• INSTRUCTIONS FOR THE TASK: From the entries below, gather each line containing the word "email".

-------- DATASET CONTENT --------

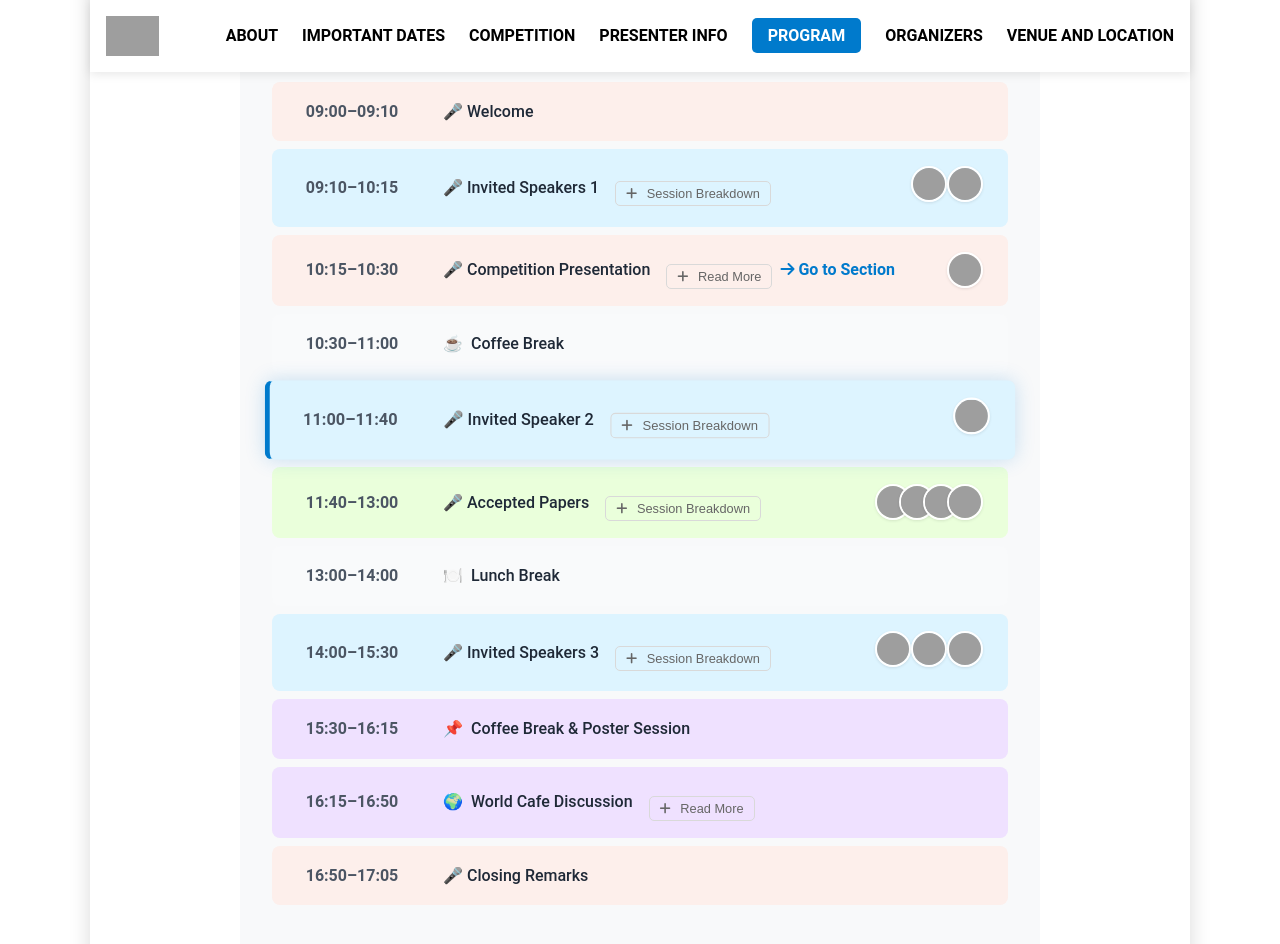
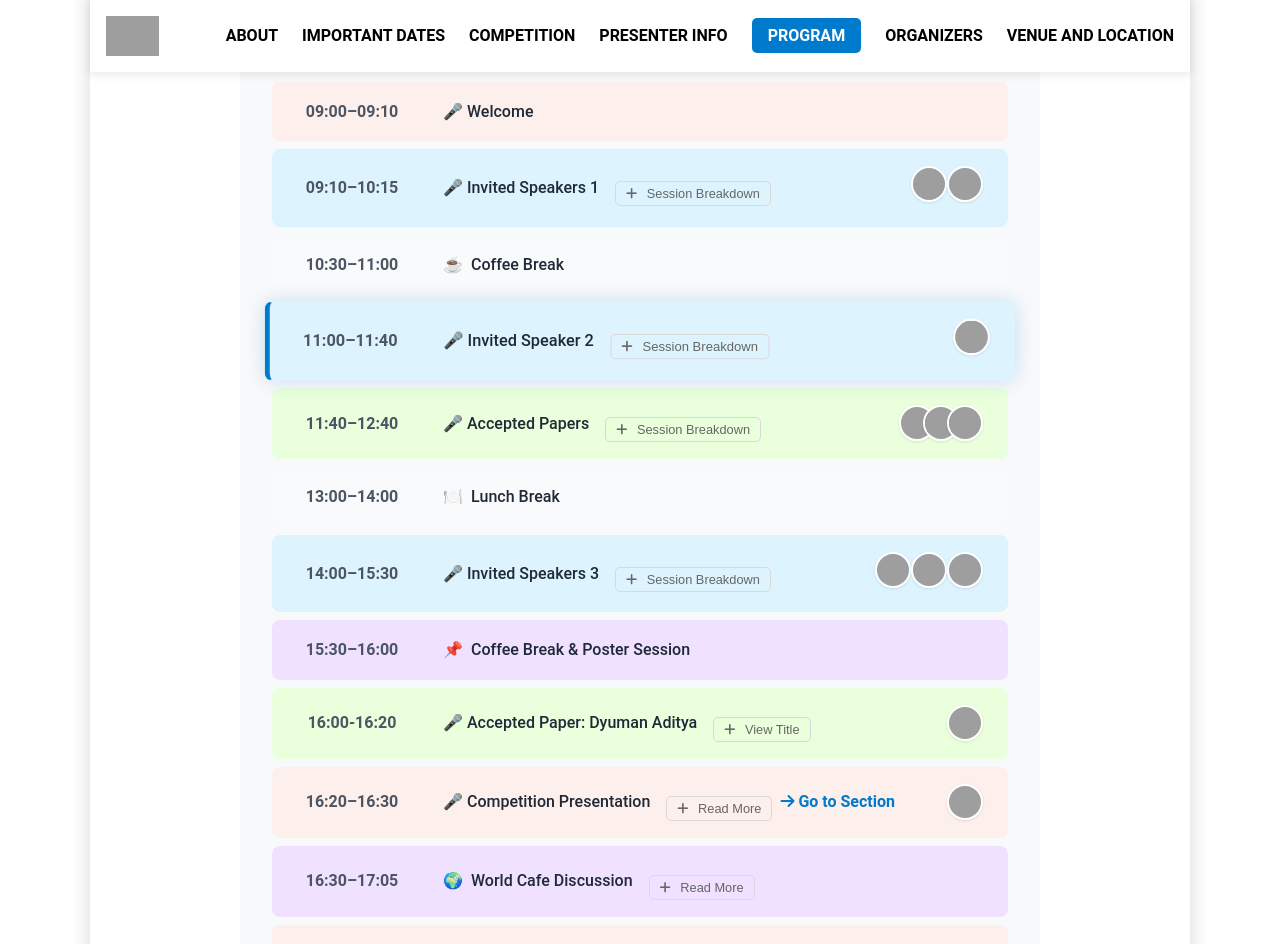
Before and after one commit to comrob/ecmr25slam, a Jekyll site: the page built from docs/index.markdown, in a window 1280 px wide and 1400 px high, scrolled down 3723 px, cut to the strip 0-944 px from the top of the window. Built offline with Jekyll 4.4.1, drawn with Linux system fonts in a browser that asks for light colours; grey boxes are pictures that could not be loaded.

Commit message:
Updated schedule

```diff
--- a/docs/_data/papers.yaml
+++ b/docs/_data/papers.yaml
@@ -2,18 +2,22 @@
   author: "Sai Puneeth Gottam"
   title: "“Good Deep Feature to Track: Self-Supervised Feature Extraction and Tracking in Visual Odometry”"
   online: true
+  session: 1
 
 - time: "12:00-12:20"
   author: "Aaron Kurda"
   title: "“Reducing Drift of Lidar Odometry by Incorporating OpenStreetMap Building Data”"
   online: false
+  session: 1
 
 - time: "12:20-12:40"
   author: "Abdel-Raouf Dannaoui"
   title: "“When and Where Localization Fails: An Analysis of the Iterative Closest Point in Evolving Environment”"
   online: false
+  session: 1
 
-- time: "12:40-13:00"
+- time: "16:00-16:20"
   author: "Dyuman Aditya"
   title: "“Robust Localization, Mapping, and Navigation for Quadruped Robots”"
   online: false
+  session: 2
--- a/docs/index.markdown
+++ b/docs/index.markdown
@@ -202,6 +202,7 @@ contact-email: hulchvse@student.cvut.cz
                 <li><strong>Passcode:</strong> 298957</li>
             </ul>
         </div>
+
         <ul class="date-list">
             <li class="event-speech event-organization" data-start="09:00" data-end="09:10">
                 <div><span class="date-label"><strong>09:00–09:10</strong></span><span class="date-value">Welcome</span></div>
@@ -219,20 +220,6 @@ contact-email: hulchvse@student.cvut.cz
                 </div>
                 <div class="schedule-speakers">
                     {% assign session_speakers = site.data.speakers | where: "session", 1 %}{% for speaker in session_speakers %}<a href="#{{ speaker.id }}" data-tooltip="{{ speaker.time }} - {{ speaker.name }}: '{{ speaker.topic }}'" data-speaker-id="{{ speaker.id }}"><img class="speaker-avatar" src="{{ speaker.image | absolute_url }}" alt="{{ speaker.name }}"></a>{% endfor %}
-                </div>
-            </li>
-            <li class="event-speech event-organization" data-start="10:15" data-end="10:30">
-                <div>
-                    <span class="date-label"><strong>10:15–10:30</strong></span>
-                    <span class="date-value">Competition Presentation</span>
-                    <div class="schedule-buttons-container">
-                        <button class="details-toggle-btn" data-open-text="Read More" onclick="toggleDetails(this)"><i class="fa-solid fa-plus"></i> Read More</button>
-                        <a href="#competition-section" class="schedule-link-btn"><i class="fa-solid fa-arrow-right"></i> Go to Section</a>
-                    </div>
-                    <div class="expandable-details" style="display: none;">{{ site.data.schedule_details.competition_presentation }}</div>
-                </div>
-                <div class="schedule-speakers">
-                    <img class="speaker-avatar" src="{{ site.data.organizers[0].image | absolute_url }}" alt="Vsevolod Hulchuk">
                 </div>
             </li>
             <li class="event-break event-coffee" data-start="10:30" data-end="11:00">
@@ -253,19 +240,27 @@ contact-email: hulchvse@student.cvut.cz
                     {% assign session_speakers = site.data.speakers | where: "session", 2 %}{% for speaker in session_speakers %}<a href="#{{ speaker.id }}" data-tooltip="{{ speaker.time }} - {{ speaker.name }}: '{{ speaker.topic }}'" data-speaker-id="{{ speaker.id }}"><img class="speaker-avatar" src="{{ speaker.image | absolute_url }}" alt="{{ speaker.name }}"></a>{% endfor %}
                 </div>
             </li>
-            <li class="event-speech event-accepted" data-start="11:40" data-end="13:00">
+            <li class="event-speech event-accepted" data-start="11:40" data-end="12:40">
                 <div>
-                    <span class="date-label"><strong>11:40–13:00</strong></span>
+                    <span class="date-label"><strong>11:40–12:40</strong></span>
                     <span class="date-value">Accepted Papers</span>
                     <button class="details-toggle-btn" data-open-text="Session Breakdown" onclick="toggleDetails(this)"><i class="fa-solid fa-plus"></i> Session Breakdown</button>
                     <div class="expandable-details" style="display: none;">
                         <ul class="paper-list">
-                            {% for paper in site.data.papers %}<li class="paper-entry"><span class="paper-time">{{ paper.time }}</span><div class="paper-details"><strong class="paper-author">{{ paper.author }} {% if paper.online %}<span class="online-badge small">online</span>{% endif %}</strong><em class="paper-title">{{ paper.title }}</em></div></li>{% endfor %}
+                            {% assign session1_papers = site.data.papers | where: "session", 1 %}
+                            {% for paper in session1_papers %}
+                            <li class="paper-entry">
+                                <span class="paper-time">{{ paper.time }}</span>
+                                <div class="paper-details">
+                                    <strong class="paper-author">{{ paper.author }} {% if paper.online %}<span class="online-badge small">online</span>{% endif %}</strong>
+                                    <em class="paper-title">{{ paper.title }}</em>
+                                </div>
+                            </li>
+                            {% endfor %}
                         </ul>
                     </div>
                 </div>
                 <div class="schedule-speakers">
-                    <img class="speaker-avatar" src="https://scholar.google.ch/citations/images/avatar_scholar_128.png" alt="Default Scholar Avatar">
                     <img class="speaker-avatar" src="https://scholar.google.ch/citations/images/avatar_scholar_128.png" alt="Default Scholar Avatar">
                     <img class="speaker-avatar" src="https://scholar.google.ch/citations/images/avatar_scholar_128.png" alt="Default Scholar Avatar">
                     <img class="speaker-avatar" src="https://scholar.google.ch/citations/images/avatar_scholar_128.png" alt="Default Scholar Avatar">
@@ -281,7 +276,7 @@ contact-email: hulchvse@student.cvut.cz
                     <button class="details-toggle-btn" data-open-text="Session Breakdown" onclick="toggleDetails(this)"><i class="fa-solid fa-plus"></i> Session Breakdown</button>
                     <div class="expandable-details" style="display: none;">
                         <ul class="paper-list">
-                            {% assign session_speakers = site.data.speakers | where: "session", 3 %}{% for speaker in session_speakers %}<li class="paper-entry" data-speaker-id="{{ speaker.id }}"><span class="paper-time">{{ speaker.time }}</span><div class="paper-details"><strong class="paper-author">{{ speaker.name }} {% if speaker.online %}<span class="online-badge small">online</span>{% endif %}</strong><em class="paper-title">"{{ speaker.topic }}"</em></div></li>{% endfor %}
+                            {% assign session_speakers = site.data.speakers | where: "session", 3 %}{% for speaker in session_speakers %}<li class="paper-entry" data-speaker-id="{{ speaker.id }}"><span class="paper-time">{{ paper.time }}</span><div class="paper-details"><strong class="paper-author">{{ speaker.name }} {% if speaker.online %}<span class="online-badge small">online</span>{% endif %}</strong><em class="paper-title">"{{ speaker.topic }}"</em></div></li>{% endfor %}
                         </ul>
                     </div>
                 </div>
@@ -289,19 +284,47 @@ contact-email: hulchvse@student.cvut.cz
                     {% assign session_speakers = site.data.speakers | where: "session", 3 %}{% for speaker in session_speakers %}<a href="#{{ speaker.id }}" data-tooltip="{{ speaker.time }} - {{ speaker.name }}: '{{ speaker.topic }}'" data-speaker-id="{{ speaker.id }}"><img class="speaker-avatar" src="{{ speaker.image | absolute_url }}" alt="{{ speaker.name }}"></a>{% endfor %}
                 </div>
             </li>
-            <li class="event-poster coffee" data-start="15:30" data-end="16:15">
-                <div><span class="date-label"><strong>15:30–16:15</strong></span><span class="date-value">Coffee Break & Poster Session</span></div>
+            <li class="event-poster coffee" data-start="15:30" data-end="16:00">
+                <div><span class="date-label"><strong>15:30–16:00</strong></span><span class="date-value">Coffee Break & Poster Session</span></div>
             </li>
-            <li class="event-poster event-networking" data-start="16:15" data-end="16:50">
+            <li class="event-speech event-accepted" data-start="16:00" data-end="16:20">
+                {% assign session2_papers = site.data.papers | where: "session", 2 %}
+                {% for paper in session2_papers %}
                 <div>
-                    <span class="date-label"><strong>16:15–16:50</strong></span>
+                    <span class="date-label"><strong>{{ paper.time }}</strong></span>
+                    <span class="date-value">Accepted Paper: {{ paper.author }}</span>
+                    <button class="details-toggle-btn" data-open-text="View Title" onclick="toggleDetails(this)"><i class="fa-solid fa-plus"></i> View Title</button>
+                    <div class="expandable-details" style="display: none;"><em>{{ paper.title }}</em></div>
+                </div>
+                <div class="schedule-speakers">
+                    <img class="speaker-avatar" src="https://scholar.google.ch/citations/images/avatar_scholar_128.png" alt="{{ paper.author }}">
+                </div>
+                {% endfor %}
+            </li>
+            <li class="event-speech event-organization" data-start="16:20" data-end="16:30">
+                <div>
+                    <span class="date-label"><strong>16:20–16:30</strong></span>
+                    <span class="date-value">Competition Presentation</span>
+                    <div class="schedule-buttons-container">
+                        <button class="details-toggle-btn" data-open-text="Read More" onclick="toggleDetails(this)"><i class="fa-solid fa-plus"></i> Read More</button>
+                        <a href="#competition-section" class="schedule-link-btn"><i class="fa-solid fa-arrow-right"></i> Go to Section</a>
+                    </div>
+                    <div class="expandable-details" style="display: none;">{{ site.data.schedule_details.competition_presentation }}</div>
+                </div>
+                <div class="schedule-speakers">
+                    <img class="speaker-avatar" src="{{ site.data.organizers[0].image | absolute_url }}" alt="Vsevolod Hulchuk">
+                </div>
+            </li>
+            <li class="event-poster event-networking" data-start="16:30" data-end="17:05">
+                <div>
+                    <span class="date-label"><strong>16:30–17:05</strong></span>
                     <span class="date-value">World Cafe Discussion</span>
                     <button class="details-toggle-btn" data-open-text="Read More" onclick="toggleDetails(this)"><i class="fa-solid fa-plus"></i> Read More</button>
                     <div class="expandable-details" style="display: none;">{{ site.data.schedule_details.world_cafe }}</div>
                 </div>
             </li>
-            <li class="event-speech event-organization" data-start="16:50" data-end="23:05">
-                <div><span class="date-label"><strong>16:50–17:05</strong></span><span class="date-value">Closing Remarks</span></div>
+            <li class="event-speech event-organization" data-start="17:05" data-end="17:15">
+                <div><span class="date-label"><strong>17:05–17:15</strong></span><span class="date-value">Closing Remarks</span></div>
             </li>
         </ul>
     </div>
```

--------

• THE ANSWER:
@@ -202,6 +202,7 @@ contact-email: hulchvse@student.cvut.cz
@@ -219,20 +220,6 @@ contact-email: hulchvse@student.cvut.cz
@@ -253,19 +240,27 @@ contact-email: hulchvse@student.cvut.cz
@@ -281,7 +276,7 @@ contact-email: hulchvse@student.cvut.cz
@@ -289,19 +284,47 @@ contact-email: hulchvse@student.cvut.cz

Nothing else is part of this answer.